▸ **Task objective**
Tell how many lines in the data hold "référence", giving that figure alone.

(Records for the exercise)

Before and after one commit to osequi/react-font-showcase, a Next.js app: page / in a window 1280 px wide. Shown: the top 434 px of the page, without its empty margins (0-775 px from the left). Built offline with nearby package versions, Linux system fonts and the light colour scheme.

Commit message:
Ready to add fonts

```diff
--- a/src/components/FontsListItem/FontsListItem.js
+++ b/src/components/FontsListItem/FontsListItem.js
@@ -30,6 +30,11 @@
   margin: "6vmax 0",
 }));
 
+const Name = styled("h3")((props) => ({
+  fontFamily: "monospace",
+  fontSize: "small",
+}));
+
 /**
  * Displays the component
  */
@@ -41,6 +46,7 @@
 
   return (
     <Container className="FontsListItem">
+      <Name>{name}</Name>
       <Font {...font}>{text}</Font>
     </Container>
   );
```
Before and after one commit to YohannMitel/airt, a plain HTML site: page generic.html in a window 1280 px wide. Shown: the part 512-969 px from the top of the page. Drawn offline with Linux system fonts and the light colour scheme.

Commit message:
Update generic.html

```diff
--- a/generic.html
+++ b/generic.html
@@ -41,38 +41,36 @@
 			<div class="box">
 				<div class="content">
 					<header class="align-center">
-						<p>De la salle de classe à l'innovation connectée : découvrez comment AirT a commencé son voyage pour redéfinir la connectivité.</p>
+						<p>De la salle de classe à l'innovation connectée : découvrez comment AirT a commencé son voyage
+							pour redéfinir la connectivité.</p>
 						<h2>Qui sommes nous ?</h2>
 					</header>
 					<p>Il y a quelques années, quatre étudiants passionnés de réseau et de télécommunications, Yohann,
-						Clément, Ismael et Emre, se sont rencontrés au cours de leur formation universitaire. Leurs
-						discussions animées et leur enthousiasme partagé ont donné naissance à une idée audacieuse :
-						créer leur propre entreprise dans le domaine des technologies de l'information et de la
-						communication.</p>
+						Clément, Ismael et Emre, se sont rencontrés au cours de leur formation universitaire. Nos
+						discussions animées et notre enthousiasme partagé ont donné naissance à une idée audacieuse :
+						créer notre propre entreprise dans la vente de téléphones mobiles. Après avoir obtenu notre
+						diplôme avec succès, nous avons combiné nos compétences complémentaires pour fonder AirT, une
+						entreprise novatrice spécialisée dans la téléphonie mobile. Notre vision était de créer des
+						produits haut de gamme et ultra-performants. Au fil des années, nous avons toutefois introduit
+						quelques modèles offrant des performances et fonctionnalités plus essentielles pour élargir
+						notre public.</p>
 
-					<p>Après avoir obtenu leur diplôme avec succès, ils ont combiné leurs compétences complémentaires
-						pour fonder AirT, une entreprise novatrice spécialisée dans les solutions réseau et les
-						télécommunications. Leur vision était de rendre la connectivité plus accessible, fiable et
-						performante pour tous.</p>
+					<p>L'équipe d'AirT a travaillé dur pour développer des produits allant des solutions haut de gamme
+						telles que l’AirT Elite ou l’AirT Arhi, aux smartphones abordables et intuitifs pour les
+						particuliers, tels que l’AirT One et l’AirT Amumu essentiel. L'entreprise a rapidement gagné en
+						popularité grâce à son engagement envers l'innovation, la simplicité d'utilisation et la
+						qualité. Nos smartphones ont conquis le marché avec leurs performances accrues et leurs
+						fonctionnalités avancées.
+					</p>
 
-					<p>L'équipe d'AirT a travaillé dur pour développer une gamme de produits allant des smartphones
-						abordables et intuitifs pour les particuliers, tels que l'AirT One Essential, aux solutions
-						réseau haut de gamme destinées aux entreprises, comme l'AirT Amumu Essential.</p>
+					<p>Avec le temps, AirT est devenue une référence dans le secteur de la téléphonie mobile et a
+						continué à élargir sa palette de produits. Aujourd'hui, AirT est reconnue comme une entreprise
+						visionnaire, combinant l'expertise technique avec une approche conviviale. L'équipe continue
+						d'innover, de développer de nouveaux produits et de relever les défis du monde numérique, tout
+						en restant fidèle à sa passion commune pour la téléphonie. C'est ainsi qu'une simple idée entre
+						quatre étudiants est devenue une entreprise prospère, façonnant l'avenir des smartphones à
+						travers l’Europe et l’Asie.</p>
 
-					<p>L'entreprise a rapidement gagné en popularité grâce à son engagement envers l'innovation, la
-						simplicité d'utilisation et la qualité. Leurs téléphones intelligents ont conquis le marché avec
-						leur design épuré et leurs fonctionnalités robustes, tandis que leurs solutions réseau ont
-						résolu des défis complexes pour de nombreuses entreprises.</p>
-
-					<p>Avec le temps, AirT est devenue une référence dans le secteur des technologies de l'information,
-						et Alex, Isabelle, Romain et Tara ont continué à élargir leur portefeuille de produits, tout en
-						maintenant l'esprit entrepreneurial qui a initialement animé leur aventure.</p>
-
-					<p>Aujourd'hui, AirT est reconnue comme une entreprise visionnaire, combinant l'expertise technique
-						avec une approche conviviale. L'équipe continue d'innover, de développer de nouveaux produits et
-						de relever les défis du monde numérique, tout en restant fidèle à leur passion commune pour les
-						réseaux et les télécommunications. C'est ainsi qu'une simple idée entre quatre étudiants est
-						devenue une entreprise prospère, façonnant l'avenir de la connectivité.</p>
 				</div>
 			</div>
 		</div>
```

(End Records for the exercise)

▸ **Solution for this task**
2